Featuring Matthew Feeney, Policy Analyst, Cato Institute; Marc Scribner, Research Fellow, Competitive Enterprise Institute; and Dean Baker, Co-Director, Center for Economic and Policy Research; moderated by Brink Lindsey, Vice President for Research, Cato Institute.
Obesity remains a serious health problem and it is no secret that many people want to lose weight. Behavioral economists typically argue that “nudges” help individuals with various decisionmaking flaws to live longer, healthier, and better lives. In an article in the new issue of Regulation, Michael L. Marlow discusses how nudging by government differs from nudging by markets, and explains why market nudging is the more promising avenue for helping citizens to lose weight.
Two long wars, chronic deficits, the financial crisis, the costly drug war, the growth of executive power under Presidents Bush and Obama, and the revelations about NSA abuses, have given rise to a growing libertarian movement in our country – with a greater focus on individual liberty and less government power. David Boaz’s newly released The Libertarian Mind is a comprehensive guide to the history, philosophy, and growth of the libertarian movement, with incisive analyses of today’s most pressing issues and policies.
Featuring the author, Tyler Cowen, Holbert C. Harris Professor of Economics, George Mason University; New York Times Columnist; and Coauthor of the Marginal Revolution Blog, with comments by Emily Yoffe, Journalist and Slate “Dear Prudence” Columnist.

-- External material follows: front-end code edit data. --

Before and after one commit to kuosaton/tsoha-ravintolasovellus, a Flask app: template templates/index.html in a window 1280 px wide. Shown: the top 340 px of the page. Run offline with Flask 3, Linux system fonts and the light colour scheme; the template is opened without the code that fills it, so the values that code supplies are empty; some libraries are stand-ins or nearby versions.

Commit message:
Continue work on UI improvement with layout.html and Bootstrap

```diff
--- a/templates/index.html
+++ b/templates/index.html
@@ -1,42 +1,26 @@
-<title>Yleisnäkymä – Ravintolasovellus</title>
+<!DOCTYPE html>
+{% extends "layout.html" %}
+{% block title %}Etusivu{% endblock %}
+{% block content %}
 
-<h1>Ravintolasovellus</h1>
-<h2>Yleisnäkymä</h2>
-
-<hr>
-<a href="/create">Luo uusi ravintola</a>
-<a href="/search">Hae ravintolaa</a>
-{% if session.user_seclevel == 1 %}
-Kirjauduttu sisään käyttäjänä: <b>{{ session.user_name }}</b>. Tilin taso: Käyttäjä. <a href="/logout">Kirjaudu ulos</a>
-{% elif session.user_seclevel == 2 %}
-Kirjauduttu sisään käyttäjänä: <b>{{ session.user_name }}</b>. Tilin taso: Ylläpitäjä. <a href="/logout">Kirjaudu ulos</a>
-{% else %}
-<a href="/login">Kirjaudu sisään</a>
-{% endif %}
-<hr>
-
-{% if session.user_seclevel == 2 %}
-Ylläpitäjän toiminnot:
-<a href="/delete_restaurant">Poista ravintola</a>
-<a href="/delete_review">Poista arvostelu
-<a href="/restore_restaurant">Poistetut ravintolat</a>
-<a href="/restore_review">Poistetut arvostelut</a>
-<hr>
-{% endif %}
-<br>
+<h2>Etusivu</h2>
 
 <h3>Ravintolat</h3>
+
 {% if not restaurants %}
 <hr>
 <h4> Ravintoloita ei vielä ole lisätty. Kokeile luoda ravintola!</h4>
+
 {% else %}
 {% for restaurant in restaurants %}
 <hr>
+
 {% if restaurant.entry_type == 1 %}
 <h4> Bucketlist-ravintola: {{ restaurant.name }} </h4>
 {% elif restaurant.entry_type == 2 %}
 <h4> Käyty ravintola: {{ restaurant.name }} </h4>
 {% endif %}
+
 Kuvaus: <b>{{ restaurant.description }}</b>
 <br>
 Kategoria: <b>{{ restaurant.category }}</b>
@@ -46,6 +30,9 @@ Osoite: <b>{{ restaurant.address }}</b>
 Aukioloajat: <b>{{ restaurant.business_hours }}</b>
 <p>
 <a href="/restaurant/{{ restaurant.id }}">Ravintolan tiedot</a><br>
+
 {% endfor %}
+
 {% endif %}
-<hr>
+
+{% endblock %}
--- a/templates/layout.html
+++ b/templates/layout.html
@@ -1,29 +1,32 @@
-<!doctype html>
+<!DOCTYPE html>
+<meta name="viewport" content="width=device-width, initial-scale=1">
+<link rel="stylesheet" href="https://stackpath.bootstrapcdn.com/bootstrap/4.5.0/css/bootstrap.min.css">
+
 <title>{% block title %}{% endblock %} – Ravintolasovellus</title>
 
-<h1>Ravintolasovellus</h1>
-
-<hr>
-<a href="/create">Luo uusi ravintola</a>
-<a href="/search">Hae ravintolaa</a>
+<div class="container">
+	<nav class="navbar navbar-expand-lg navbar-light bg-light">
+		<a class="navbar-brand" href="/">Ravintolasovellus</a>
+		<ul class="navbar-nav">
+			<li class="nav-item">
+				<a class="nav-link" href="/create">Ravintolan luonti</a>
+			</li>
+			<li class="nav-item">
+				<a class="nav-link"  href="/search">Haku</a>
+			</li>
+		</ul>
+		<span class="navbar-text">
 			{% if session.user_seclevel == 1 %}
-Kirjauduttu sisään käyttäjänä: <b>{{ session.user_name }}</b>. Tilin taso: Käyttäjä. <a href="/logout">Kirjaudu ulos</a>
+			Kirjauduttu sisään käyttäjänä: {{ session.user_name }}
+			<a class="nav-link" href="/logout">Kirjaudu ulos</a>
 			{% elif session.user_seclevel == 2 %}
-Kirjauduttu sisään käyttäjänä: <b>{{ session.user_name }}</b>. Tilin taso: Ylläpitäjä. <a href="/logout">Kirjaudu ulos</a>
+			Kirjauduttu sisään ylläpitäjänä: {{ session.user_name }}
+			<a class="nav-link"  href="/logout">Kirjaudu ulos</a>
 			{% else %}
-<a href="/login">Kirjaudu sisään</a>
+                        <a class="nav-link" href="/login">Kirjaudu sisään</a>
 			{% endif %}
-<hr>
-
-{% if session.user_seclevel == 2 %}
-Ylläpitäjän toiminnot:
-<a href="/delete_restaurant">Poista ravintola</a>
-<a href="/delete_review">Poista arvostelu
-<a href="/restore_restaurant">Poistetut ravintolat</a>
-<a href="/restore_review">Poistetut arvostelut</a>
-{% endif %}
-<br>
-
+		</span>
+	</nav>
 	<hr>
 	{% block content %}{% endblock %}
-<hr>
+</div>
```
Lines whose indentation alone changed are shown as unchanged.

In Discover Your Inner Economist, the economist and blogger Tyler Cowen provides quirky and insightful advice for life based on his signature urbane style of economic reasoning. On his blog, MarginalRevolution.com, Cowen offers economic advice in his periodic “Dear Trudie” posts. Presumably Cowen offers good economics. But dare one take an economist’s advice? Emily Yoffe, author of Slate’s popular “Dear Prudence” advice column, will advise. Please join us for an advice-off, as Trudie meets Prudie to discuss the practical benefits of economic reasoning (or lack thereof) in everyday life.